## Material provided
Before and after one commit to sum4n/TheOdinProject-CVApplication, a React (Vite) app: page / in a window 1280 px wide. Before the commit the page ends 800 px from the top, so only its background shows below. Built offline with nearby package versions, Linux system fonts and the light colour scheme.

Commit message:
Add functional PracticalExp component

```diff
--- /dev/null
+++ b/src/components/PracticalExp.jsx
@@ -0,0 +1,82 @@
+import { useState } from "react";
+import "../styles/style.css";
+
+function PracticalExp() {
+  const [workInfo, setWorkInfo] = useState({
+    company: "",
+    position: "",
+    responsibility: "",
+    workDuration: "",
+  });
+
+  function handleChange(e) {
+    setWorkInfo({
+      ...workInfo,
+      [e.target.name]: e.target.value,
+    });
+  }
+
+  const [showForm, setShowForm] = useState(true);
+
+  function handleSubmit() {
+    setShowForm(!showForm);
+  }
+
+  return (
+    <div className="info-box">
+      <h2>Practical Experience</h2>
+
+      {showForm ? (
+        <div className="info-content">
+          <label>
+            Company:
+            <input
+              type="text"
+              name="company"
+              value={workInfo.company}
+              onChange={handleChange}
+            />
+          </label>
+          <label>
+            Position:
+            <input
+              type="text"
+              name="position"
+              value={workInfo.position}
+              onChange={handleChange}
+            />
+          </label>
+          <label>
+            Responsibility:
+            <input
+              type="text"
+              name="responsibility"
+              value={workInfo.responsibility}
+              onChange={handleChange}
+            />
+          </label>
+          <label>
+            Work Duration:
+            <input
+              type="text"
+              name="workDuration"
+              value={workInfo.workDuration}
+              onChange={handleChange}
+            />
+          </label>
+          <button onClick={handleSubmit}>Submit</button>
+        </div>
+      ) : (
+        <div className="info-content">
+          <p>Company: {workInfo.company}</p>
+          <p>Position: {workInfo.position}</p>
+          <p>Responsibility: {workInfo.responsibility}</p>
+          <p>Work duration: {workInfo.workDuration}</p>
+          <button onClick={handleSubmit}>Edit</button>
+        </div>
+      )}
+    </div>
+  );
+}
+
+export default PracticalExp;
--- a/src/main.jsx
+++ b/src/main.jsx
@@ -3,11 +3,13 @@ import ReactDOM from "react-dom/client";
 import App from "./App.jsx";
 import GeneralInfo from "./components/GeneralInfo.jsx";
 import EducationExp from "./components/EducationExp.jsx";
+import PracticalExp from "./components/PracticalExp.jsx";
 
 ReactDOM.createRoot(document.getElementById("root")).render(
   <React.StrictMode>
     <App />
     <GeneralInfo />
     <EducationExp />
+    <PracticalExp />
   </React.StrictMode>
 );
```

## Work to complete
Lines holding "import" in the data above: copy each of them.

## Exercise response
+import { useState } from "react";
+import "../styles/style.css";
@@ -3,11 +3,13 @@ import ReactDOM from "react-dom/client";
 import App from "./App.jsx";
 import GeneralInfo from "./components/GeneralInfo.jsx";
 import EducationExp from "./components/EducationExp.jsx";
+import PracticalExp from "./components/PracticalExp.jsx";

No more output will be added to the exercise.